The management and control plane traffic between a customer premises equipment (CPE) device associated with an SD-WAN on-premise spoke site and Contrail Service Orchestration (CSO) consists of the following:
SSH and HTTPS sessions between the CPE device and CSO.
BGP session between the CPE device and a virtual route reflector (VRR).
System log traffic between the CPE device and CSO.
This traffic must be carried across the network through a secure and redundant communication channel. To provide such a secure and redundant communication channel, you must configure a secure Operation, Administration, and Maintenance (OAM) network between the SD-WAN on-premise spoke sites and CSO.
This topic provides an overview of the secure OAM network, explains the workflow for configuring a secure OAM network, and benefits of a secure OAM network in an SD-WAN deployment.
Topology of a Secure OAM Network

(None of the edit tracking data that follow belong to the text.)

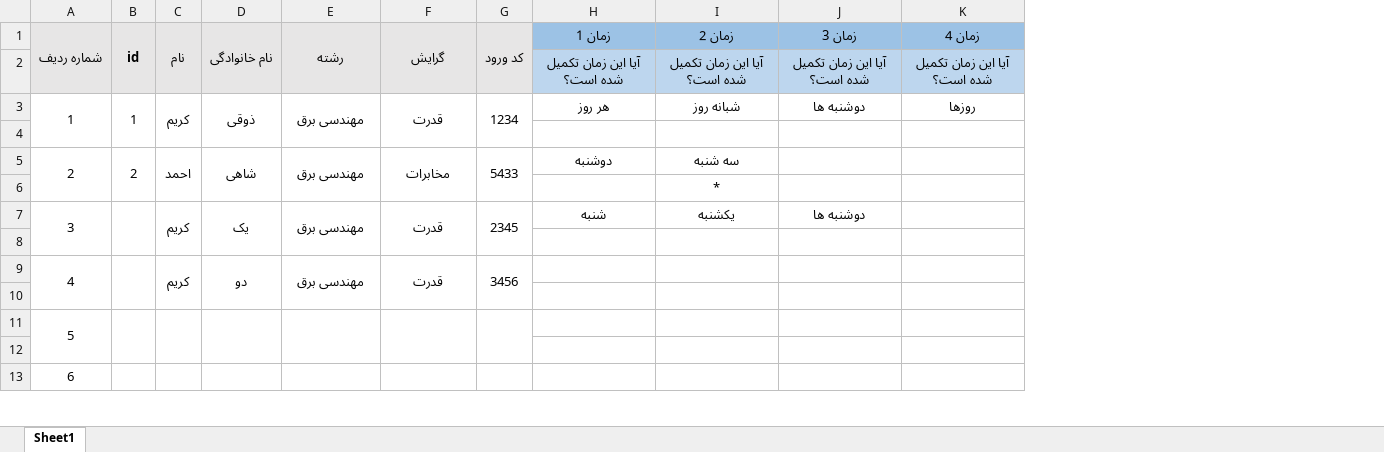
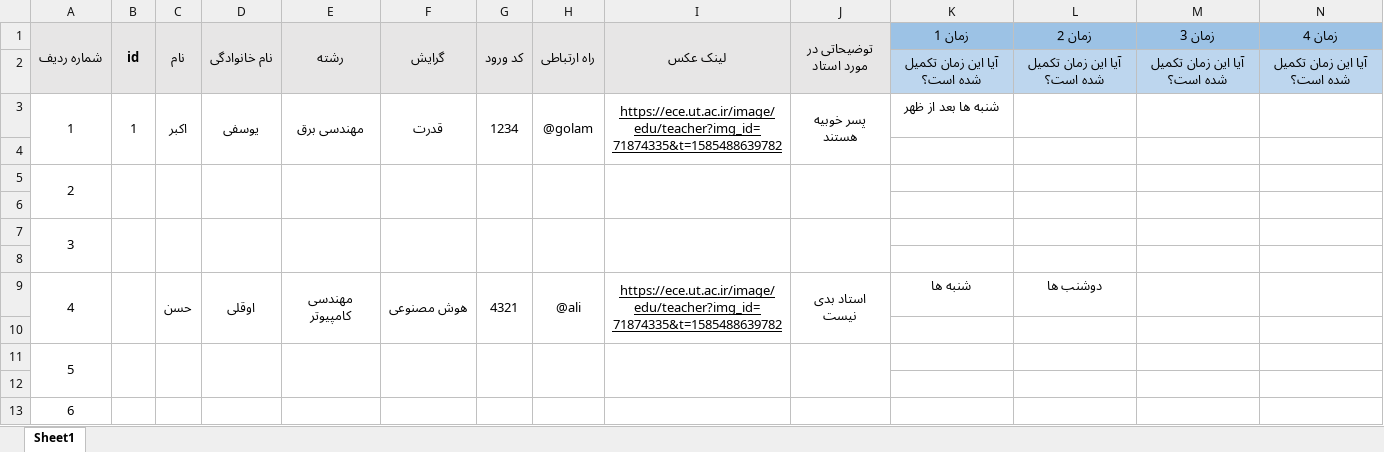
Before and after one commit to ali79taba/book_slot_telegram_bot, an Excel workbook: data/updated.xlsx, sheet Sheet1, drawn as a sheet; only a part is shown; values as stored, in another font and other column widths than the file's, no borders; charts and pictures not drawn; removed rows and columns are numbered as before the commit, all else as after; rows hold the shown columns only; the diff names each change by its address in the sheet, - before the commit and + after, or states it on an @@ line.

```diff
--- a/data/updated.xlsx (sheet Sheet1)
+++ b/data/updated.xlsx (sheet Sheet1)
+column H (راه ارتباطی), row 3: @golam
+column I (لینک عکس), row 3: https://ece.ut.ac.ir/image/edu/teacher?img_id=71874335&t=1585488639782
+column J (توضیحاتی در مورد استاد), row 3: پسر خوبیه هستند
-A2:G2 fill: #E7E6E6
+A2:G2 fill: none
-C3 (نام): کریم
+C3 (نام): اکبر
-D3 (نام خانوادگی): ذوقی
+D3 (نام خانوادگی): یوسفی
-K3 (زمان 1): هر روز
+K3 (زمان 1): شنبه ها بعد از ظهر
-L3 (زمان 2): شبانه روز
+L3 (زمان 2): (empty)
-M3 (زمان 3): دوشنبه ها
+M3 (زمان 3): (empty)
-N3 (زمان 4): روزها
+N3 (زمان 4): (empty)
-row 5: 2 | 2 | احمد | شاهی | مهندسی برق | مخابرات | 5433 | دوشنبه | سه شنبه
-row 6:  |  |  |  |  |  |  |  | *
-row 7: 3 |  | کریم | یک | مهندسی برق | قدرت | 2345 | شنبه | یکشنبه | دوشنبه ها
+row 5: 2
+row 7: 3
-row 8: 4 |  | کریم | دو | مهندسی برق | قدرت | 3456
+row 8: (empty)
-A9:A10 merged
-B9:B10 merged
-C9:C10 merged
-D9:D10 merged
-E9:E10 merged
-F9:F10 merged
-G9:G10 merged
+row 9: 4 |  | حسن | اوقلی | مهندسی کامپیوتر | هوش مصنوعی | 4321 | @ali | https://ece.ut.ac.ir/image/edu/teacher?img_id=71874335&t=1585488639782 | استاد بدی نیست | شنبه ها | دوشنب ها
```
Also changed, not shown: charts or pictures, data/lastVersion.xlsx, data/updatadeDataBase.xlsx, 10 other files.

CSO uses the provider hub devices as SD-WAN hubs to set up IPsec tunnels and provision site-to-site or site-to-hub traffic. The provider hub acts as a concentrator for terminating the IPsec tunnels from SD-WAN on-premise spoke sites. The provider hub device is located in the service provider’s point of presence (POP). A provider hub device can be a SRX Series services gateway, or a vSRX instance. In CSO Release 5.0, provider hub devices are owned and managed by the Juniper Network team that hosts the cloud-based CSO.
In CSO Release 5.0, the OAM hub is instantiated within the CSO. You do not need a provider hub for OAM network.
Figure 1 shows the connections between the SD-WAN on-premise spoke site, provider hub, and CSO.
The secure OAM network is built using a dedicated IPsec tunnel (overlay connection) that is established between the CPE device associated with the SD-WAN on-premise spoke site and a provider hub with OAM capability. The provider hub is connected to CSO through a secure private network (underlay connection) that is owned by the service provider.
Because the loopback IP address of the CPE device is used for OAM communication, it is fixed and unique across the entire deployment, and is always reachable from CSO over the IPsec tunnel. Even if the WAN interfaces are behind NAT and are assigned private IP addresses (by using DHCP), the OAM connectivity between the SD-WAN on-premise spoke site and the provider hub is not impacted. The IPsec tunnel can still be established over the Internet WAN link including the LTE access type.
The secure OAM network is supported on both hub-and-spoke and full-mesh topologies.
Workflow for Establishing a Secure OAM Network
Use the following workflow to establish a secure OAM network between the SD-WAN on-premise spoke site and the provider hub. As the provider hub is located in the service provider’s POP, it has a private and secure connectivity to CSO.
To establish a secure OAM network between SD-WAN sites and the provider hub:
- Log in to Customer Portal, and add a provider hub site. Associate the provider hub site with one of the available provider hub devices.
- In Customer Portal, add an on-premise spoke site for the CPE device in SD-WAN deployment.
- When you create the site, specify the IP address prefix
for the site and select at least one WAN link for OAM traffic. The
WAN link with the Use for OAM traffic option enabled is
used to set up the secure OAM tunnel to the provider hub device.
For an NFX250 CPE device, specify at least one WAN link with traffic type as OAM and Data. If device redundancy is enabled, then specify one WAN link for each CPE device with the traffic type as OAM and Data.
The CPE device is detected and activated. The Zero Touch Provisioning (ZTP) process is triggered over the secure OAM tunnel and the device is moved to provisioned state. The management and control plane traffic is carried across the secure OAM tunnel.
Benefits of Secure OAM Network
IPsec tunnel redundancy—The secure OAM network supports a maximum of two IPsec tunnels between each SD-WAN on-premise spoke site and the provider hub, thus providing redundancy and ensuring that OAM traffic is not lost even in the case of a WAN link failure.
Hub device redundancy—In case of multihoming at the spoke sites, each CPE device at the site is connected to two provider hubs, and the IPsec tunnels are established from the SD-WAN on-premise spoke site to both the primary and secondary provider hub devices. This hub device redundancy ensures that the OAM traffic is not lost even if a hub fails.